Carnegie Mellon University

African and African American Studies Minor

Edda Fields-Black, Associate Professor of History, Faculty Advisor

The African and African American Studies minor exposes Carnegie Mellon students to the following regions: sub-Saharan Africa, the Americas, and the Caribbean and the early modern, modern, and contemporary time periods.  Broad geographic coverage and a comparative framework encourage students to make connections between Africa and the African Diaspora, as well as among Diasporan communities.  The minor offers undergraduate students the opportunity to undertake an empirical and theoretical examination of the cultural, political, social, and historical experiences of Africans and people of African descent.  This unique minor brings together six departments (History, English, Modern Languages, Social and Decision Sciences, Art, and Music) and two colleges (Dietrich College of Humanities and Social Sciences and College of Fine Arts) within the university and allows students to develop analytical skills particular to the arts, humanities, social sciences, public policy, and management. The African and African American Studies minor is also designed to enable students a considerable degree of freedom in their choice of electives and independent research projects, including opportunities to study and conduct research in a relevant foreign language.

The minor is composed of fifty-four units—two core courses (eighteen units) and four elective courses (thirty-six units). The elective courses must include one project course.  Students may take an additional two core courses as electives, but not more than four total courses.  Students must take courses in at least two of the four regions (African, African American, Latin American, and the Caribbean) between their core and elective courses.

Since the inception of the African and African-American Studies Minor in 2008, six students have completed the minor.  Two additional students who have declared the AAAS Minor are scheduled to graduate in Spring 2015 and Spring 2016.   The minors who have graduated to date have completed majors in Business (1), Economics (1), Ethics History and Public Policy (1), History (1), International Relations (1 additional major), Policy Management (1), Political Science (1).  During their tenure at CMU, two AAAS Minors, Rotimi Abimbola and Godwina Titus, had inspiring summer study abroad experiences to the African continent.
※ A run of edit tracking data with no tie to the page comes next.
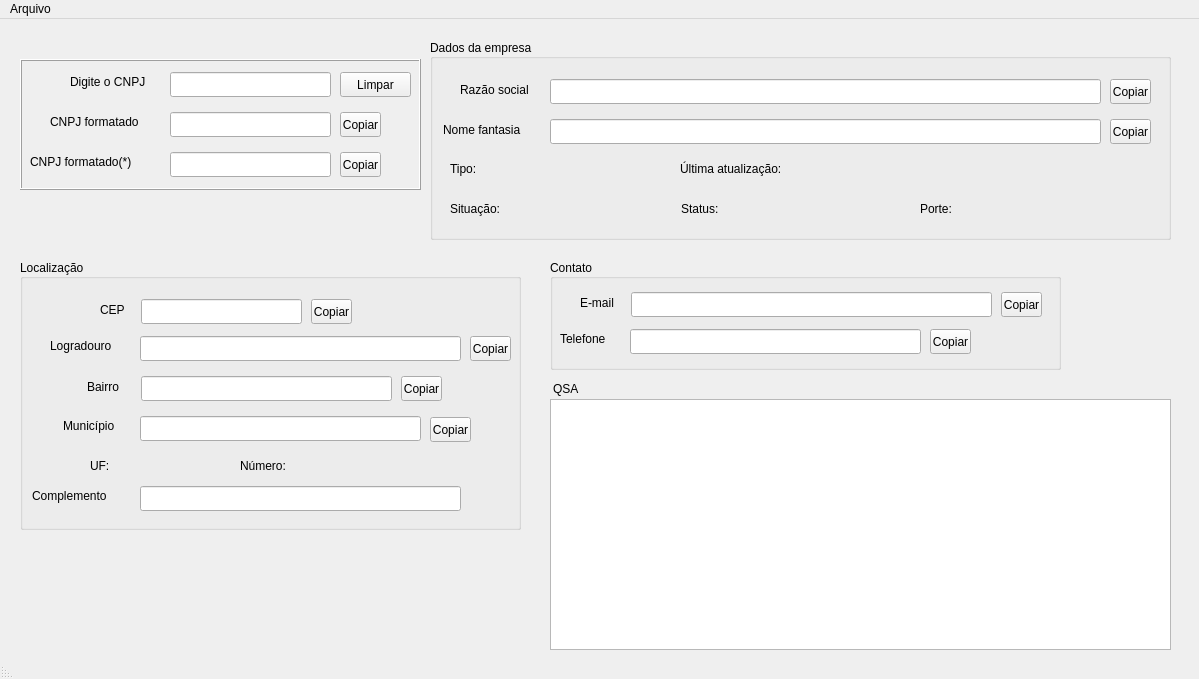
Old version of the form CNPJ_Finder/mainwindow.ui in the repository CaduBastos/cnpj_finder.
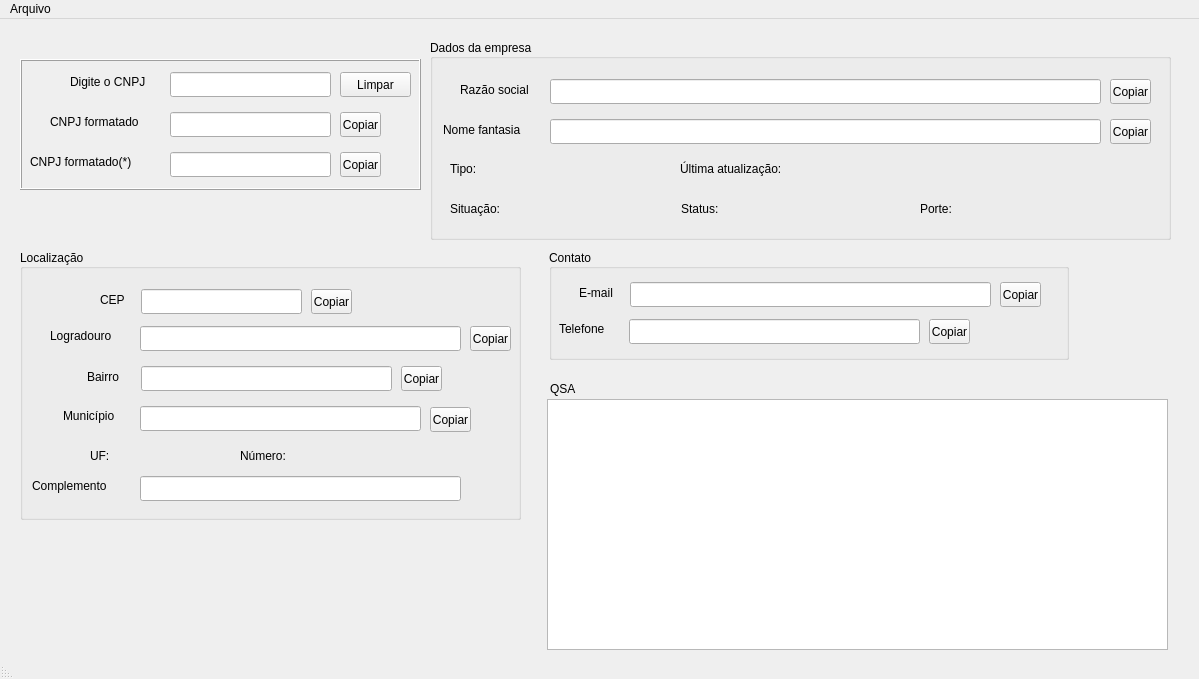
New version of the form. Icons and pictures are not drawn.

Diff of the .ui file:
```diff
--- a/CNPJ_Finder/mainwindow.ui
+++ b/CNPJ_Finder/mainwindow.ui
@@ -159,7 +159,7 @@
     <property name="geometry">
      <rect>
       <x>20</x>
-      <y>240</y>
+      <y>230</y>
       <width>501</width>
       <height>271</height>
      </rect>
@@ -413,9 +413,9 @@
    <widget class="QGroupBox" name="group_contact">
     <property name="geometry">
      <rect>
-      <x>550</x>
-      <y>240</y>
-      <width>511</width>
+      <x>549</x>
+      <y>230</y>
+      <width>520</width>
       <height>111</height>
      </rect>
     </property>
@@ -681,7 +681,7 @@
    <widget class="QTableView" name="tableView_qsa">
     <property name="geometry">
      <rect>
-      <x>550</x>
+      <x>547</x>
       <y>380</y>
       <width>621</width>
       <height>251</height>
@@ -690,14 +690,20 @@
     <property name="alternatingRowColors">
      <bool>false</bool>
     </property>
+    <attribute name="horizontalHeaderDefaultSectionSize">
+     <number>205</number>
+    </attribute>
     <attribute name="verticalHeaderVisible">
      <bool>false</bool>
     </attribute>
+    <attribute name="verticalHeaderDefaultSectionSize">
+     <number>57</number>
+    </attribute>
    </widget>
    <widget class="QLabel" name="label">
     <property name="geometry">
      <rect>
-      <x>553</x>
+      <x>550</x>
       <y>360</y>
       <width>31</width>
       <height>20</height>
```
Left out of the diff: 55 changed lines with no effect on the pictures.
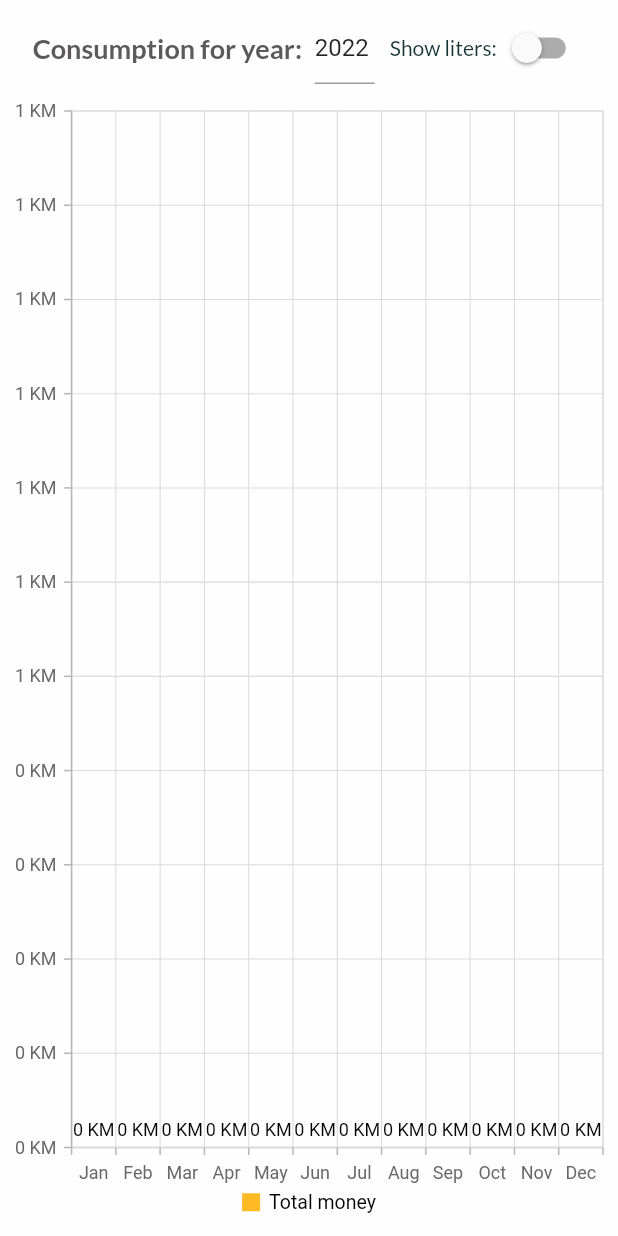
After one commit to darkobuvac998/fuel_map, a Flutter app: the ConsumptionChart screen opened directly, on a phone screen of 412 x 824 dp. The commit adds this screen. Run offline on Flutter 3.47's test engine with Material 2 defaults, Android fonts, the phone set to English and light mode, and no system bars; our stand-ins replace month_picker_dialog, shared_preferences, syncfusion_flutter_charts; accounts and stored records are empty.

Commit message:
added consumption chart screen

```diff
--- /dev/null
+++ b/lib/models/consumption_chart_data.dart
@@ -0,0 +1,7 @@
+class ConsmumptionChartData {
+  final String month;
+  final double expense;
+  final double liters;
+
+  ConsmumptionChartData({required this.month, required this.expense, required this.liters});
+}
--- /dev/null
+++ b/lib/models/gas_station_location_item.dart
@@ -0,0 +1,78 @@
+import 'dart:convert';
+
+class GasStationLocationItemModel {
+  final String id;
+  final String city;
+  final String address;
+  final String gasStationId;
+
+  GasStationLocationItemModel({
+    required this.id,
+    required this.city,
+    required this.address,
+    required this.gasStationId,
+  });
+
+  GasStationLocationItemModel copyWith({
+    String? id,
+    String? city,
+    String? address,
+    String? gasStationId,
+  }) {
+    return GasStationLocationItemModel(
+      id: id ?? this.id,
+      city: city ?? this.city,
+      address: address ?? this.address,
+      gasStationId: gasStationId ?? this.gasStationId,
+    );
+  }
+
+  Map<String, dynamic> toMap() {
+    final result = <String, dynamic>{};
+
+    result.addAll({'id': id});
+    result.addAll({'city': city});
+    result.addAll({'address': address});
+    result.addAll({'gasStationId': gasStationId});
+
+    return result;
+  }
+
+  factory GasStationLocationItemModel.fromMap(Map<String, dynamic> map) {
+    return GasStationLocationItemModel(
+      id: map['id'] ?? '',
+      city: map['city'] ?? '',
+      address: map['address'] ?? '',
+      gasStationId: map['gasStationId'] ?? '',
+    );
+  }
+
+  String toJson() => json.encode(toMap());
+
+  factory GasStationLocationItemModel.fromJson(String source) =>
+      GasStationLocationItemModel.fromMap(json.decode(source));
+
+  @override
+  String toString() {
+    return 'GasStationLocationItemModel(id: $id, city: $city, address: $address, gasStationId: $gasStationId)';
+  }
+
+  @override
+  bool operator ==(Object other) {
+    if (identical(this, other)) return true;
+
+    return other is GasStationLocationItemModel &&
+        other.id == id &&
+        other.city == city &&
+        other.address == address &&
+        other.gasStationId == gasStationId;
+  }
+
+  @override
+  int get hashCode {
+    return id.hashCode ^
+        city.hashCode ^
+        address.hashCode ^
+        gasStationId.hashCode;
+  }
+}
--- a/lib/models/shared_data.dart
+++ b/lib/models/shared_data.dart
@@ -7,13 +7,12 @@ class Urls {
       'https://fuel-map-51d07-default-rtdb.firebaseio.com/gas-stations.json';
   static const fuels =
       'https://fuel-map-51d07-default-rtdb.firebaseio.com/fuels.json';
-  static const gasStationLocations =
-      'https://fuel-map-51d07-default-rtdb.firebaseio.com/gas-station-locations.json';
   static const consumptions =
       'https://fuel-map-51d07-default-rtdb.firebaseio.com/consumptions';
   static const userFavorites =
       'https://fuel-map-51d07-default-rtdb.firebaseio.com/userFavorites';
-
+  static const gasStationLocations =
+      'https://fuel-map-51d07-default-rtdb.firebaseio.com/gas-station-locations';
 }
 
 //test@test.com
--- a/lib/providers/auth.dart
+++ b/lib/providers/auth.dart
@@ -48,7 +48,6 @@ class Auth with ChangeNotifier {
       );
 
       final responseData = json.decode(response.body);
-      print(responseData);
       if (responseData['error'] != null) {
         throw HttpException(
             responseData['error']['message'] ?? 'An error occured!');
--- a/lib/providers/consumptions.dart
+++ b/lib/providers/consumptions.dart
@@ -3,6 +3,7 @@ import 'package:http/http.dart' as http;
 import 'dart:convert';
 import 'package:intl/intl.dart';
 
+import '../models/consumption_chart_data.dart';
 import '../models/consumption_item.dart';
 import '../models/http_exception.dart';
 import '../models/shared_data.dart' show Urls;
@@ -131,4 +132,29 @@ class Consumptions with ChangeNotifier {
     }
     item = null;
   }
+
+  List<ConsmumptionChartData> prepareChartData(int year) {
+    var months = List.generate(12, (index) => index + 1);
+
+    List<ConsmumptionChartData> result = [];
+    for (var month in months) {
+      double monthExpense = 0;
+      double liters = 0;
+      var monthConsumptions = _items
+          .where((element) =>
+              DateFormat.yMMMd().parse(element.date).month == month &&
+              DateFormat.yMMMd().parse(element.date).year == year)
+          .toList();
+      for (var element in monthConsumptions) {
+        monthExpense += element.amount;
+        liters += element.total;
+      }
+      result.add(ConsmumptionChartData(
+          month:
+              DateFormat.MMM().format(DateFormat('M').parse(month.toString())),
+          expense: monthExpense, liters:  liters));
+    }
+    print(result);
+    return result;
+  }
 }
--- /dev/null
+++ b/lib/providers/gas_station_locations.dart
@@ -0,0 +1,45 @@
+import 'package:flutter/material.dart';
+import 'package:fuel_map/models/shared_data.dart';
+import '../models/gas_station_location_item.dart';
+import 'package:http/http.dart' as http;
+import 'dart:convert';
+
+class GasStationLocations with ChangeNotifier {
+  List<GasStationLocationItemModel> _items = [];
+
+  List<GasStationLocationItemModel> get items {
+    return [..._items];
+  }
+
+  String? authToken;
+
+  GasStationLocations(
+    this._items, {
+    this.authToken,
+  });
+
+  Future<void> fetchData(String gasStationId) async {
+    var url = Uri.parse(
+        '${Urls.gasStationLocations}.json?auth=$authToken&orderBy="gasStationId"&equalTo="$gasStationId"');
+
+    try {
+      final response = await http.get(url);
+      final extractedData = json.decode(response.body) as Map<String, dynamic>?;
+      print(extractedData);
+      if (extractedData == null) {
+        return;
+      }
+
+      List<GasStationLocationItemModel> loadedData = [];
+      extractedData.forEach((id, data) {
+        var temp = data as Map<String, dynamic>;
+        temp.addAll({'id': id});
+        loadedData.add(GasStationLocationItemModel.fromMap(temp));
+      });
+      _items = loadedData;
+      notifyListeners();
+    } catch (error) {
+      rethrow;
+    }
+  }
+}
--- a/lib/screens/gas_station_detail_screen.dart
+++ b/lib/screens/gas_station_detail_screen.dart
@@ -37,7 +37,7 @@ class _GasStationDetailScreenState extends State<GasStationDetailScreen> {
         FuelListScreen(
           gasStationId: gasStationId,
         ),
-        const GasStationLocationsScreen(),
+        GasStationLocationsScreen(stationId: gasStationId),
       ];
     }
     _isInit = false;
--- /dev/null
+++ b/lib/widgets/consumption_chart.dart
@@ -0,0 +1,170 @@
+import 'package:flutter/material.dart';
+import 'package:intl/intl.dart';
+import 'package:provider/provider.dart';
+import 'package:syncfusion_flutter_charts/charts.dart';
+import '../models/consumption_chart_data.dart';
+import '../providers/consumptions.dart';
+
+class ConsumptionChart extends StatefulWidget {
+  const ConsumptionChart({Key? key}) : super(key: key);
+  @override
+  State<ConsumptionChart> createState() => _ConsumptionChartState();
+}
+
+class _ConsumptionChartState extends State<ConsumptionChart> {
+  late TooltipBehavior _tooltipBehavior;
+  final _yearController = TextEditingController();
+  bool _showLiters = false;
+  int _year = DateTime.now().year;
+  @override
+  void initState() {
+    _tooltipBehavior = TooltipBehavior(
+      elevation: 10,
+      enable: true,
+    );
+    _yearController.text = _year.toString();
+    super.initState();
+  }
+
+  void _onYearPick(BuildContext ctx) async {
+    var year = DateFormat.y().parse(_year.toString());
+    await showDialog(
+      context: ctx,
+      builder: (BuildContext context) {
+        return AlertDialog(
+          title: const Text("Select Year"),
+          content: SizedBox(
+            width: 300,
+            height: 300,
+            child: YearPicker(
+              firstDate: DateTime(DateTime.now().year - 100, 1),
+              lastDate: DateTime(DateTime.now().year + 100, 1),
+              initialDate: DateTime.now(),
+              selectedDate: year,
+              onChanged: (DateTime dateTime) {
+                setState(() {
+                  _year = dateTime.year;
+                  _yearController.text = _year.toString();
+                });
+                Navigator.pop(context);
+              },
+            ),
+          ),
+        );
+      },
+    );
+  }
+
+  void _onShowLiters(bool showLiters) {
+    setState(() {
+      _showLiters = showLiters;
+    });
+  }
+
+  @override
+  Widget build(BuildContext context) {
+    final data = Provider.of<Consumptions>(context).prepareChartData(_year);
+    return SafeArea(
+      child: Scaffold(
+        body: Column(
+          children: [
+            Padding(
+              padding: const EdgeInsets.symmetric(
+                horizontal: 10.0,
+                vertical: 8.0,
+              ),
+              child: Row(
+                mainAxisAlignment: MainAxisAlignment.center,
+                children: [
+                  Text(
+                    'Consumption for year: ',
+                    style: Theme.of(context).textTheme.headline6,
+                  ),
+                  const SizedBox(
+                    width: 5,
+                  ),
+                  SizedBox(
+                    width: 40,
+                    child: TextFormField(
+                      readOnly: true,
+                      controller: _yearController,
+                      onTap: () => _onYearPick(
+                        context,
+                      ),
+                    ),
+                  ),
+                  const SizedBox(
+                    width: 10,
+                  ),
+                  Row(
+                    children: [
+                      const Text(
+                        'Show liters:',
+                      ),
+                      Switch(
+                        value: _showLiters,
+                        onChanged: (value) => _onShowLiters(value),
+                        activeColor: Theme.of(context).primaryColor,
+                      ),
+                    ],
+                  )
+                ],
+              ),
+            ),
+            Expanded(
+              child: SfCartesianChart(
+                isTransposed: true,
+                tooltipBehavior: _tooltipBehavior,
+                legend: Legend(
+                    isVisible: true,
+                    position: LegendPosition.bottom,
+                    title: LegendTitle()),
+                series: [
+                  BarSeries<ConsmumptionChartData, String>(
+                    name: 'Total money',
+                    color: Theme.of(context).primaryColor,
+                    dataSource: data,
+                    xValueMapper: (ConsmumptionChartData data, _) => data.month,
+                    yValueMapper: (ConsmumptionChartData data, _) =>
+                        data.expense,
+                    dataLabelSettings: const DataLabelSettings(
+                      isVisible: true,
+                    ),
+                  ),
+                  if (_showLiters)
+                    BarSeries<ConsmumptionChartData, String>(
+                      name: 'Total liters',
+                      color: Theme.of(context).accentColor,
+                      dataSource: data,
+                      xValueMapper: (ConsmumptionChartData data, _) =>
+                          data.month,
+                      yValueMapper: (ConsmumptionChartData data, _) =>
+                          data.liters,
+                      dataLabelSettings: const DataLabelSettings(
+                        isVisible: true,
+                      ),
+                    ),
+                ],
+                zoomPanBehavior: ZoomPanBehavior(
+                  enablePanning: true,
+                ),
+                primaryXAxis: CategoryAxis(
+                  visibleMaximum: 4,
+                  visibleMinimum: 1,
+                  interval: 1,
+                ),
+                primaryYAxis: NumericAxis(
+                  edgeLabelPlacement: EdgeLabelPlacement.shift,
+                  numberFormat: NumberFormat.simpleCurrency(
+                    decimalDigits: 0,
+                    locale: 'bs',
+                  ),
+                ),
+              ),
+            ),
+          ],
+        ),
+      ),
+    );
+  }
+}
--- a/pubspec.yaml
+++ b/pubspec.yaml
@@ -34,7 +34,8 @@ dependencies:
   http: ^0.13.4
   shared_preferences: ^2.0.13
   month_picker_dialog: ^0.4.0
-
+  location: ^4.3.0
+  syncfusion_flutter_charts: ^20.1.51
 
 
   # The following adds the Cupertino Icons font to your application.
```
Also changed, not shown: lib/main.dart (+8 -0 lines), lib/screens/consumption_list_screen.dart (+11 -6 lines), lib/screens/consumption_overview_screen.dart (+11 -3 lines), lib/screens/fuel_list_screen.dart (+7 -3 lines), lib/screens/gas_station_locations_screen.dart (+38 -3 lines), lib/widgets/app_drawer.dart (+12 -12 lines), lib/widgets/gas_station_location_item.dart (added, +37 -0 lines), lib/widgets/no_data_found.dart (added, +35 -0 lines), lib/models/consumption_item.dart (line endings or trailing spaces), pubspec.lock.
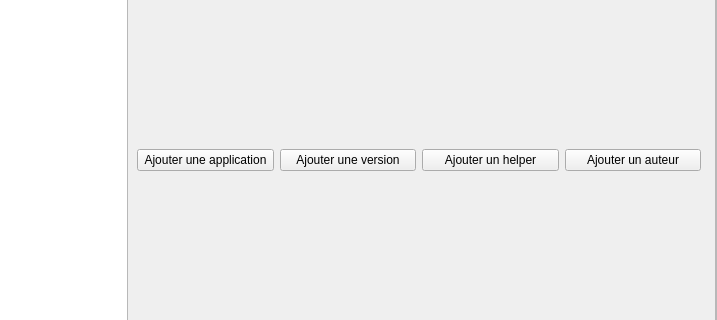
Before: the Qt Designer form src/gui/ui/main.ui in TheR7angelo/Centre_macro, drawn with Qt 5; both pictures show x 135 to 852 and y 204 to 524 of the 852 by 725 pixel window.
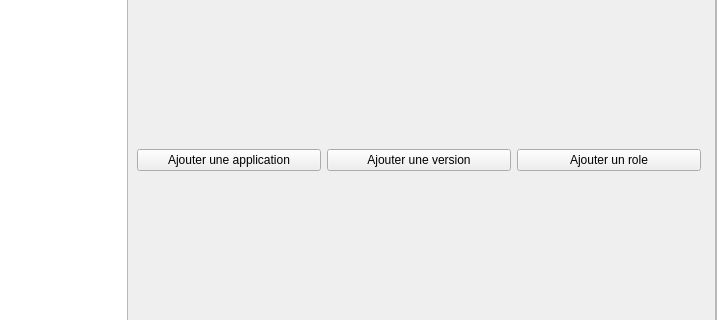
After: the same form once the commit is applied. The open tabs and pages were chosen to show the change. Custom widgets are drawn as their Qt base class.

Commit message: ajout role

The edit to the form file:
```diff
--- a/src/gui/ui/main.ui
+++ b/src/gui/ui/main.ui
@@ -310,10 +310,10 @@
                </item>
                <item>
                 <layout class="QGridLayout" name="gridLayout_6">
-                 <item row="0" column="3">
-                  <widget class="QPushButton" name="pb_addAuteur_admin">
+                 <item row="0" column="2">
+                  <widget class="QPushButton" name="pb_addRole_admin">
                    <property name="text">
-                    <string>Ajouter un auteur</string>
+                    <string>Ajouter un role</string>
                    </property>
                   </widget>
                  </item>
@@ -331,13 +331,6 @@
                    </property>
                   </widget>
                  </item>
-                 <item row="0" column="2">
-                  <widget class="QPushButton" name="pb_addHelper_admin">
-                   <property name="text">
-                    <string>Ajouter un helper</string>
-                   </property>
-                  </widget>
-                 </item>
                 </layout>
                </item>
                <item>
```
Left out of the diff: 27 changed lines with no effect on the pictures. The commit also changes 2 other files.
Timi spent two summers in two different countries in Africa.  In 2008, Timi conducted a self-designed internship in Ghana; in 2009, she worked with CMU’s own TechBridge World in Tanzania.  In 2012 and 2009, Godwina Titus and Behest Heidary respectively won The John Hope Franklin Award for Distinguished Academic Achievement in African and African-American History given by the History Department.  Behest matriculated to law school.  AAAS minors are making promising careers in public history (Dionti Davis), undergraduate admissions (Godwina Titus), management consulting (Rotimi Abimbola), global marketing (Brianna Agyemang), and corporate law (Behest Heidary).  Jessica Wallach, one of the two Minors who will graduate in Spring 2016 has declared the first self-defined African Studies major.  Jessica is also writing an honors’ thesis on agriculture and women in West and East Africa.

The AAAS Minor is Carnegie Mellon’s Center for Africanamerican Urban Studies & the Economy (C.A.U.S.E.’s) undergraduate initiative.  Since 2008, CAUSE has helped to create community for undergraduates and supported undergraduate education through the AAAS Minor.  The Faculty Advisor of the AAAS Minor has served as the Faculty Advisor of SPIRIT (the African-American students’ organization), YALA (the African students’ organization), and DSO (a student organization devoted to global development).  In support of the AAAS Minor, CAUSE has provided funding for SPIRIT’s Brain Bowl (a Black history game show) and YALA mixers.